Redskins Honor Mike Wooten With 1987 Super Bowl Ring

Thirty-one years after he played during the NFL strike, Princeton’s Mike Wooten and other members of the 1987 Washington Redskins strike team were officially presented 1987 Super Bowl Rings on Tuesday.

The rings were handed out to the team’s 1987 squad players during a ceremony at Inova Performance Center at Redskins Park.   Charley Casserly, who served as the Redskins’ Assistant General Manager in 1987 and helped built the replacement squad hosted the event and welcomed more than 25 players. A surprise appearance was made by 1987 Super Bowl champions Doug Williams, Gary Clark and Dexter Manley, who joined the replacement players for a group photo.

“Good things happen to those who wait,” Wooten told WTSB on Thursday. “Even without the ring, it was an honor to represent Johnston County as a member of the Redskins and to receive the ring 30 years later is considered a blessing and a great the right decision on behalf of the Redskins organization.

The contributions of Wooten and his fellow replacement players were previously highlighted in the documentary Year of the Scab, produced by Ten100 in association with Leftfield Pictures. The film, directed by John Dorsey, premiered at the Tribeca Film Festival in the spring of 2017 and aired as part of ESPN’s “30 for 30” series in September.
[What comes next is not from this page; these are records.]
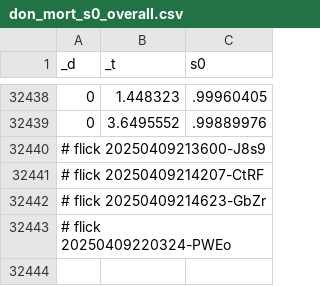
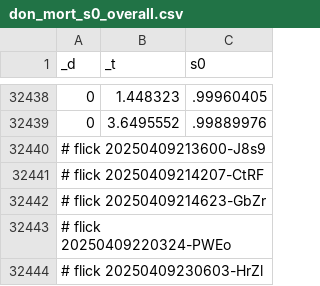
Before and after one commit to abikesa/false-font, a CSV file: kitabo/ensi/testbin/test3/assets/csv/don_mort_s0_overall.csv, drawn as a sheet; only a part is shown, gaps mark what is left out.

Commit message:
kitabo/ensi/testbin/test3/assets/csv/don_mort_s0_overall.csv

```diff
--- a/kitabo/ensi/testbin/test3/assets/csv/don_mort_s0_overall.csv
+++ b/kitabo/ensi/testbin/test3/assets/csv/don_mort_s0_overall.csv
@@ -32443 +32443,2 @@ _d,_t,s0
 # flick 20250409220324-PWEo
+# flick 20250409230603-HrZl
```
“The 3-0 record of the Redskins replacement players was part of the remarkable success of the 1987 Washington Redskins,” Owner Dan Snyder said in a statement in March announcing the ceremony. “Their contributions are part of Redskins history and represent an integral reason why a Lombardi Trophy from the 1987 campaign resides in our facility today. Thanks in part to the generosity of our partners on this project, we are happy to honor these players for their role in that World Championship.”

The Virginia General Assembly also officially commended the replacement members of the 1987 team in March with House Joint Resolution No. 151, expressing “the General Assembly’s admiration for their determination, hard work, and incredible achievements.” Quarterback Tony Robinson and defensive lineman Anthony Sagnella represented the replacement players during the passing of the resolution in Richmond.
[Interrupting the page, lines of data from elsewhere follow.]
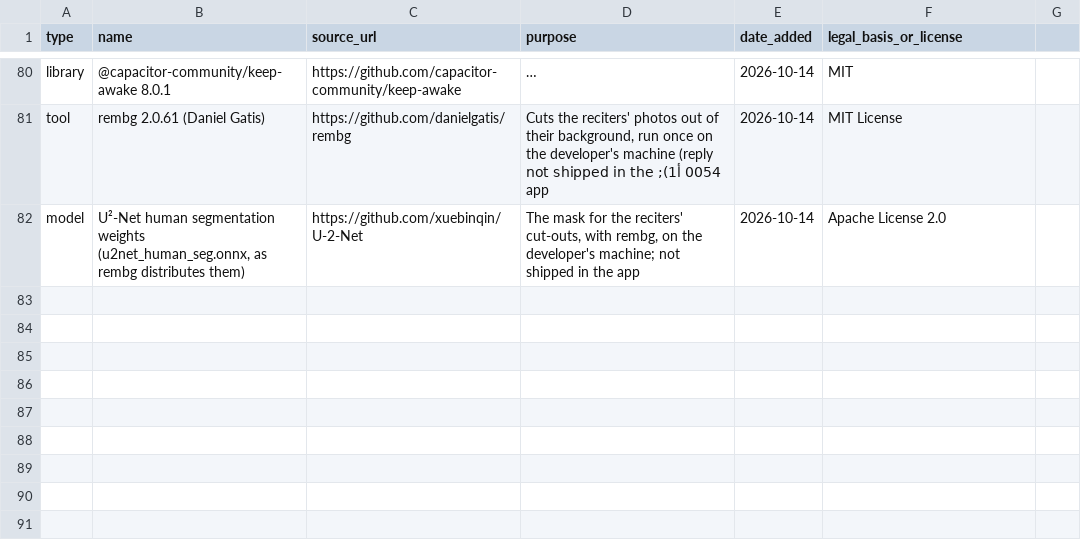
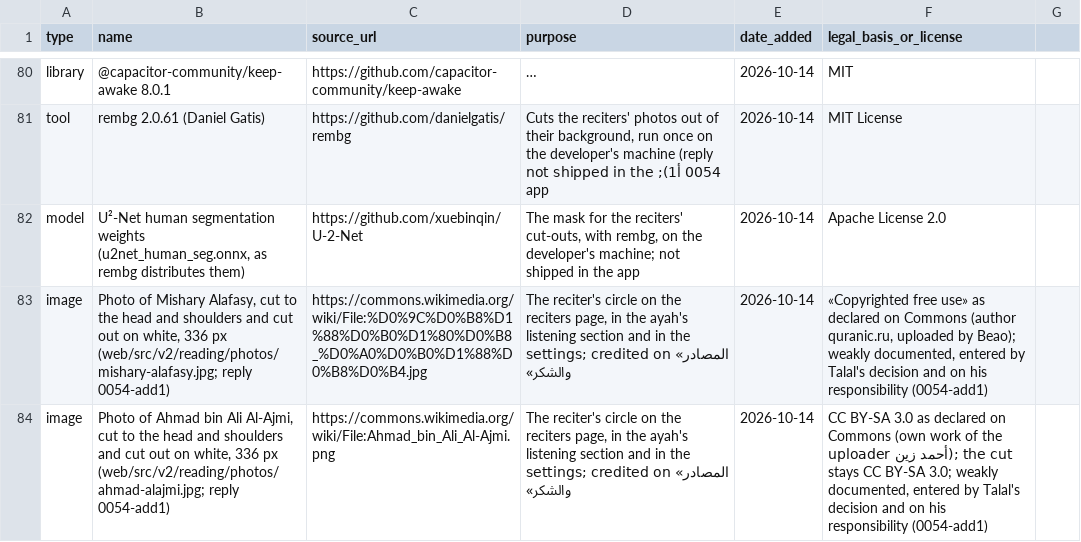
Before and after one commit to alkhammashtalal-sketch/i-muslim, a CSV file: docs/COMPONENTS.csv, drawn as a sheet; only a part is shown, gaps mark what is left out; long unchanged cells end in …; the diff covers the shown part only.

```diff
--- a/docs/COMPONENTS.csv
+++ b/docs/COMPONENTS.csv
@@ -82 +82,3 @@ tool,rembg 2.0.61 (Daniel Gatis),https://github.com/danielgatis/rembg,"Cuts the
 model,"U²-Net human segmentation weights (u2net_human_seg.onnx, as rembg distributes them)",https://github.com/xuebinqin/U-2-Net,"The mask for the reciters' cut-outs, with rembg, on the developer's machine; not shipped in the app",2026-10-14,Apache License 2.0
+image,"Photo of Mishary Alafasy, cut to the head and shoulders and cut out on white, 336 px (web/src/v2/reading/photos/mishary-alafasy.jpg; reply 0054-add1)",https://commons.wikimedia.org/wiki/File:%D0%9C%D0%B8%D1%88%D0%B0%D1%80%D0%B8_%D0%A0%D0%B0%D1%88%D0%B8%D0%B4.jpg,"The reciter's circle on the reciters page, in the ayah's listening section and in the settings; credited on «المصادر والشكر»",2026-10-14,"«Copyrighted free use» as declared on Commons (author quranic.ru, uploaded by Beao); weakly documented, entered by Talal's decision and on his responsibility (0054-add1)"
+image,"Photo of Ahmad bin Ali Al-Ajmi, cut to the head and shoulders and cut out on white, 336 px (web/src/v2/reading/photos/ahmad-alajmi.jpg; reply 0054-add1)",https://commons.wikimedia.org/wiki/File:Ahmad_bin_Ali_Al-Ajmi.png,"The reciter's circle on the reciters page, in the ayah's listening section and in the settings; credited on «المصادر والشكر»",2026-10-14,"CC BY-SA 3.0 as declared on Commons (own work of the uploader أحمد زين); the cut stays CC BY-SA 3.0; weakly documented, entered by Talal's decision and on his responsibility (0054-add1)"
```
Also changed, not shown: 1 added row and 1 edited cell elsewhere in this file, 11 other files.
In Washington’s first game with replacement players, the Redskins defeated the St. Louis Cardinals, 28-21, as wide receiver Anthony Allen finished the day with seven catches and a single-game franchise record 225 yards. The next week, the Redskins defeated the defending Super Bowl champion New York Giants, 38-12. Despite the strike ending four days later on Oct. 15, 1987, the Redskins’ replacement players played and defeated the Dallas Cowboys, 13-7, in a Monday Night Football matchup despite the return of multiple starters for Dallas.

The three victories earned by Mike Wooten and his teammates helped propel the Redskins to an 11-4 regular season record. The team went on to win the Super Bowl.

Mike was born in Roanoke, Virginia but moved to Johnston County in 1969 when his father was hired as an assistant principal at the new Smithfield Selma High School.  Mike excelled in football, wrestling and track from 1978-1981 while he attended SSS.

He received a full scholarship to play football at Virginia Military Institute. He played center for VMI from 1981-1985 and was selected as co-captain his senior year and received Division II All-American Honors.

After graduating from VMI in 1985, he signed as a free agent with the Redskins but was released. He was called back by legendary coach Joe Gibbs in 1987 to play Center during the NFL strike.

Prior to be called back by Coach Gibbs,  Mike had already started officiating local middle and high school football games. He continued to do so after 1987 until becoming an Atlantic Coast Conference football official in 2003.  He was selected to the Johnston County Sports Hall of Fame in 2008.

Mike is also employed by United Community Bank, former Four Oaks Bank.  He is active in his church, Princeton Church of God.

Since 2008 he has served on the Johnston County Board of Education.   He and his wife, Paula, have two children, Michael and Meredith.